"I've been raised around it. I would like to see me do work around it the rest of my life," she said.
Long won two belt buckles and ribbons at the contest, one for winning as a team and the other for being top junior overall.
She said she studies 4-H manuals and attends the weekly practices.
The six competitions members attend annually are both challenging and confidence building.
"When I speak in front of class, judging helps me so I'm not so nervous," Kim Rossi said.
Rossi, who lives on a cattle ranch outside of Phippsburg, said by selecting the right animals with good confirmation and muscle, a seller will make more money and premiums at a sale.
Wille said his group has come a long way and looks forward to see the kids continue to grow over the next few years.
He said he was a member in the livestock judging program for 11 years and now has been a group leader for four years.
He said the important lessons that were taught to him when he was in the program are something he wants to give back to the youth in the community.
"I look at the kids as my family," Wille said.
To practice for competitions, the group meets every week at a different ranch for judging beef, swine or sheep.
Wille said the time taken to learn how to judge an animal's confirmation and build is considerable.
He said the goal of the group is to have a senior team in five or six years that will compete to win in the state competition in Louisville.
This year, there are only three senior members in Courtney Long, Heather Wilhelm and Chrissy Wilhelm, which is not enough to form a senior team.
Long will be the only senior team member to compete in the state competition this year.
She said she wants to be a veterinarian when she grows up and thinks experience in livestock judging will provide a good foundation.
"I feel bad she doesn't have a team. She will represent Routt County really well," Wille said.

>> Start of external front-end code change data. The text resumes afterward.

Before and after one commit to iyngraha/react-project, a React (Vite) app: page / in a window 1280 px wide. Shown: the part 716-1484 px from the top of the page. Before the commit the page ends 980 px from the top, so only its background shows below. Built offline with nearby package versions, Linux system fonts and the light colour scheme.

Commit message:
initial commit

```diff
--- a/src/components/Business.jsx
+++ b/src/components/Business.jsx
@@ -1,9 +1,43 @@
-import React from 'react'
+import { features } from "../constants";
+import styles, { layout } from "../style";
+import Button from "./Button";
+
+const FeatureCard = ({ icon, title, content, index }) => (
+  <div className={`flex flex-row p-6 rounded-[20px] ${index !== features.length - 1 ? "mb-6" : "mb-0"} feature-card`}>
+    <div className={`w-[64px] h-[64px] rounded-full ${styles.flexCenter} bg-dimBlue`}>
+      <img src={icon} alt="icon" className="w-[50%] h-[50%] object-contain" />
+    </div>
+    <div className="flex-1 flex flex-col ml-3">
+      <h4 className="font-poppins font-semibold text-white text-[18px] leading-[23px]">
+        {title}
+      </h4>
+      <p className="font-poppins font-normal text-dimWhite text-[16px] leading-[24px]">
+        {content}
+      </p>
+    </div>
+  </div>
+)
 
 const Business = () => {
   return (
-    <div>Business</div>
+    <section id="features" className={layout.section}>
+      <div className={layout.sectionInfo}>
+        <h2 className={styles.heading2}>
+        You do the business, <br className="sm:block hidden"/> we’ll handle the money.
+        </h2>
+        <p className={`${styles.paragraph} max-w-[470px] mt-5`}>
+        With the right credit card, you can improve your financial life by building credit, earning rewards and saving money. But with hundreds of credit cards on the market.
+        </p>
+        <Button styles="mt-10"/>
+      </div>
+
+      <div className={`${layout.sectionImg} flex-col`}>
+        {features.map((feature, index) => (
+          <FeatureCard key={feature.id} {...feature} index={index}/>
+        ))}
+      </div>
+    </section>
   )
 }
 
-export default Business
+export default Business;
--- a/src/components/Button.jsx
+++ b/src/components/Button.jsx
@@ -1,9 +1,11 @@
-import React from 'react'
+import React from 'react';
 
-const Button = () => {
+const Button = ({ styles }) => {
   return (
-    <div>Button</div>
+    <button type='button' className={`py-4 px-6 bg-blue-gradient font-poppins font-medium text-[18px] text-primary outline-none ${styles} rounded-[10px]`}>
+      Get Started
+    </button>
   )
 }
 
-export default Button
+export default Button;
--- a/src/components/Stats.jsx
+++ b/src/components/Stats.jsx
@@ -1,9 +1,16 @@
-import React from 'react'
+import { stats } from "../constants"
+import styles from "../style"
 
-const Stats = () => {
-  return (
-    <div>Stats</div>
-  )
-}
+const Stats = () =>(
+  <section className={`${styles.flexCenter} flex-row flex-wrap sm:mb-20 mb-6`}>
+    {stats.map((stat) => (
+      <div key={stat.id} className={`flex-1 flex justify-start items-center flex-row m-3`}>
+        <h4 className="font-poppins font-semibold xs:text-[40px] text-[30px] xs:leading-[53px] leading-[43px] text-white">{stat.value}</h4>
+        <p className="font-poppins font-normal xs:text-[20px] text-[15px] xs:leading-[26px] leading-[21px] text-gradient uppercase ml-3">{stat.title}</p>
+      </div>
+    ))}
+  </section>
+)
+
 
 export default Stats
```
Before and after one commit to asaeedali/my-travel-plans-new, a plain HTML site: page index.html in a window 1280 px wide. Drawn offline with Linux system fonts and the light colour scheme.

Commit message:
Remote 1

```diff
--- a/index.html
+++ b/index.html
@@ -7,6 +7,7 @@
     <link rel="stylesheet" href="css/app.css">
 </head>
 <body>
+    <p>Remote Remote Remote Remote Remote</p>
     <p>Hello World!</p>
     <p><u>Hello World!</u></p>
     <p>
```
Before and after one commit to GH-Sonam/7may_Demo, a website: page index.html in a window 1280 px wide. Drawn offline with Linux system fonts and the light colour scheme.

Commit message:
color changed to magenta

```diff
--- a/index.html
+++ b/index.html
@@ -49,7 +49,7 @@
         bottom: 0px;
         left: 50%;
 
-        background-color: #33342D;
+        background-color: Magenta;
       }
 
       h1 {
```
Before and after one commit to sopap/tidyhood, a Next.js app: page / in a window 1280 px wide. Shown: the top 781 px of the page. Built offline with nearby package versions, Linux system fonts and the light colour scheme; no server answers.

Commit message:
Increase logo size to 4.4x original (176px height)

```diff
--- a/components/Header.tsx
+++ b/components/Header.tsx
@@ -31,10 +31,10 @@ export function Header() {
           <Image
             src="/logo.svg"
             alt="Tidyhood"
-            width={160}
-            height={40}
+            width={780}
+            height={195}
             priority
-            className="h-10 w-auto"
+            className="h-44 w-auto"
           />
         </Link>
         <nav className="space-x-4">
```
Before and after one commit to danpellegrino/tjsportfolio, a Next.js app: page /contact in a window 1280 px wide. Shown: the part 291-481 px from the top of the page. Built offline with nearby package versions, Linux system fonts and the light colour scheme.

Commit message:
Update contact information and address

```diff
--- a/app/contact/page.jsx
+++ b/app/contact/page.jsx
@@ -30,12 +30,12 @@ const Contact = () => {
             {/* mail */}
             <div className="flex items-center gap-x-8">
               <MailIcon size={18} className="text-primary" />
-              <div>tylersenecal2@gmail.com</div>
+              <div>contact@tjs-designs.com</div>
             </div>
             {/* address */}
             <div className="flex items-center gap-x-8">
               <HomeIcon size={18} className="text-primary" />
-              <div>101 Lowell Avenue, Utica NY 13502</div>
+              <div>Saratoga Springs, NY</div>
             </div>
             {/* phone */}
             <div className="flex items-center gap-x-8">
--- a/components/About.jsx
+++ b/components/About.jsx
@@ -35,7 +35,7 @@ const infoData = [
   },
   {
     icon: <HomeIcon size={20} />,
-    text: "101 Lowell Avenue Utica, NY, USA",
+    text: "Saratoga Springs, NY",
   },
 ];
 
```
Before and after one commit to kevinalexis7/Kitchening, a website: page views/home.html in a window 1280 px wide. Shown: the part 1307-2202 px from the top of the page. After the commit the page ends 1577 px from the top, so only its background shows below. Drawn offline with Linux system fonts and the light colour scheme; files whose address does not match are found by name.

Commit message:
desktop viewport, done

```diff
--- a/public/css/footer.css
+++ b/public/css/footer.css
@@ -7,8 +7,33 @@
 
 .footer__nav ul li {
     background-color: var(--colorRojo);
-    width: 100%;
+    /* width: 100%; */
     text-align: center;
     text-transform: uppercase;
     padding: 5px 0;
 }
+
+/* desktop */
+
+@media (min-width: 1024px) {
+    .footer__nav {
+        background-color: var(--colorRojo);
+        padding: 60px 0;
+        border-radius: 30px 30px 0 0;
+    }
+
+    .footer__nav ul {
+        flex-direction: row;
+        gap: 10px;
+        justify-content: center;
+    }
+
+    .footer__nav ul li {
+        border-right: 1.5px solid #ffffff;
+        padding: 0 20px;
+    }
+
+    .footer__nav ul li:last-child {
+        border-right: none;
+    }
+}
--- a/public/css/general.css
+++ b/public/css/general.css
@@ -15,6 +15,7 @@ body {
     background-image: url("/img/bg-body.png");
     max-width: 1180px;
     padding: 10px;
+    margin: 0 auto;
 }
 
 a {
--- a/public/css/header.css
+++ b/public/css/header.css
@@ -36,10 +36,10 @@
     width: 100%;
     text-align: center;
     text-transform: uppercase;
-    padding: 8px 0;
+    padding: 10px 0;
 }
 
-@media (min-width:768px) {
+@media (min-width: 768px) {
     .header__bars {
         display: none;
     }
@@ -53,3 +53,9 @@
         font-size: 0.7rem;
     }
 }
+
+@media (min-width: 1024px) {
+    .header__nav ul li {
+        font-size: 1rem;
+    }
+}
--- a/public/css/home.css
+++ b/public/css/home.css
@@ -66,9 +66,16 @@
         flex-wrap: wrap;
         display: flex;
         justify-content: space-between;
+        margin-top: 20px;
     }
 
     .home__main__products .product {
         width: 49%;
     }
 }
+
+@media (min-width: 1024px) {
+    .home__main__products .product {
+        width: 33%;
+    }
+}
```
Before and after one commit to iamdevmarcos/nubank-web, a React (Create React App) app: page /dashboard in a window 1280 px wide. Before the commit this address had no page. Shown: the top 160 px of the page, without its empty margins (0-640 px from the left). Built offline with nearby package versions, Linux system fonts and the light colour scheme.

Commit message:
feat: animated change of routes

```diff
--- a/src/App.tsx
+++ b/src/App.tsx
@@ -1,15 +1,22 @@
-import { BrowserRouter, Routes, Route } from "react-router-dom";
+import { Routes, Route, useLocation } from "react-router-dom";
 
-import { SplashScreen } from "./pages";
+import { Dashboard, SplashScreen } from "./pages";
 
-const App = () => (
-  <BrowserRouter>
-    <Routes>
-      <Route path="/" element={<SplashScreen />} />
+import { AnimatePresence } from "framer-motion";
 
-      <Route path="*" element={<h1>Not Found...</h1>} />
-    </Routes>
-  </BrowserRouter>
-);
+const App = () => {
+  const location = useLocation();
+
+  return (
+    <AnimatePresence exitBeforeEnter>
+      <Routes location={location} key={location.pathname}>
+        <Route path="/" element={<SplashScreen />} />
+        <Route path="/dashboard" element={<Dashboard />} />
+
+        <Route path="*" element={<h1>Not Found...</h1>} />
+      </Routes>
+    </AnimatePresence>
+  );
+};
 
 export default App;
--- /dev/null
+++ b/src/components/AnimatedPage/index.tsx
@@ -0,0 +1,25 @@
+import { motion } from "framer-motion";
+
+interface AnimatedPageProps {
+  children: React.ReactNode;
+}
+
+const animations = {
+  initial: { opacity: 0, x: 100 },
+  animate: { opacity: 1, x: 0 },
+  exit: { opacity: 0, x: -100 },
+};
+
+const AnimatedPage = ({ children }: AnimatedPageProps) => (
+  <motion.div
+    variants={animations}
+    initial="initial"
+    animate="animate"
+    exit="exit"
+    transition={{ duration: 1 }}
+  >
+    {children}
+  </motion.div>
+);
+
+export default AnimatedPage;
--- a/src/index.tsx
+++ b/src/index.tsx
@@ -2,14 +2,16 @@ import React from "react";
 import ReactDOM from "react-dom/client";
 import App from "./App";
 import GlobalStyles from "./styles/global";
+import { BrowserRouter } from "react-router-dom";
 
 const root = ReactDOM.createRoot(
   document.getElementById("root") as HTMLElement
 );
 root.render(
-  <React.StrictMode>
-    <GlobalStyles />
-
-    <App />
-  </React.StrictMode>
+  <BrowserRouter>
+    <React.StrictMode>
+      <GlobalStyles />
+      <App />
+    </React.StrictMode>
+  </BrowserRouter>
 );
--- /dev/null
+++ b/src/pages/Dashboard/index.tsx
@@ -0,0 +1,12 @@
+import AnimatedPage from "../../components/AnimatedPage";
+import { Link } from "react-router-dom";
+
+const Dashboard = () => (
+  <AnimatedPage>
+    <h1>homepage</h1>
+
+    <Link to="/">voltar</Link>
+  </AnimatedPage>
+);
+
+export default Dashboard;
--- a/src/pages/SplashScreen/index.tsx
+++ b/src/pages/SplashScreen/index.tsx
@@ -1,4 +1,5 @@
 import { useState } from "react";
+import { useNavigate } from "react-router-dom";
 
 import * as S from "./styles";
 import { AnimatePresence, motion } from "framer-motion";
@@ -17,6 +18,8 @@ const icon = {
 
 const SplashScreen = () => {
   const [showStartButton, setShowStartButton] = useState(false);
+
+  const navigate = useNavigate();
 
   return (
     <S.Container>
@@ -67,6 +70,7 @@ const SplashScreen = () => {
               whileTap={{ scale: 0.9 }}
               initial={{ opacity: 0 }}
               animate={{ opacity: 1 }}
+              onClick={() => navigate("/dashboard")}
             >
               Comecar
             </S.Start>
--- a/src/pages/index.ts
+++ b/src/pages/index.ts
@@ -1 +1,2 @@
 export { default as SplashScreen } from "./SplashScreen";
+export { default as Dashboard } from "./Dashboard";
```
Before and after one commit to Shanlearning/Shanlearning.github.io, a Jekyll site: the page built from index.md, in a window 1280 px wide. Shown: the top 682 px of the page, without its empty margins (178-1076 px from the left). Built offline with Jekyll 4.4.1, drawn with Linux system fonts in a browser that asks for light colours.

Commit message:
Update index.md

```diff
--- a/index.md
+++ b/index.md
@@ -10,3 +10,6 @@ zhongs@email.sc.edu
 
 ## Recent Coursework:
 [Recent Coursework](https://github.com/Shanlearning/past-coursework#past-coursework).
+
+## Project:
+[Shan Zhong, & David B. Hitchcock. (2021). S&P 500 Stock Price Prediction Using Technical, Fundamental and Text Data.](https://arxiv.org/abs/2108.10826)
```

Kami Long, Courtney's mother, said she thought the program gives members an essential education for being successful in the livestock industry.
All of her children, Glenda, Courtney and Joe, have improved through the program, she said.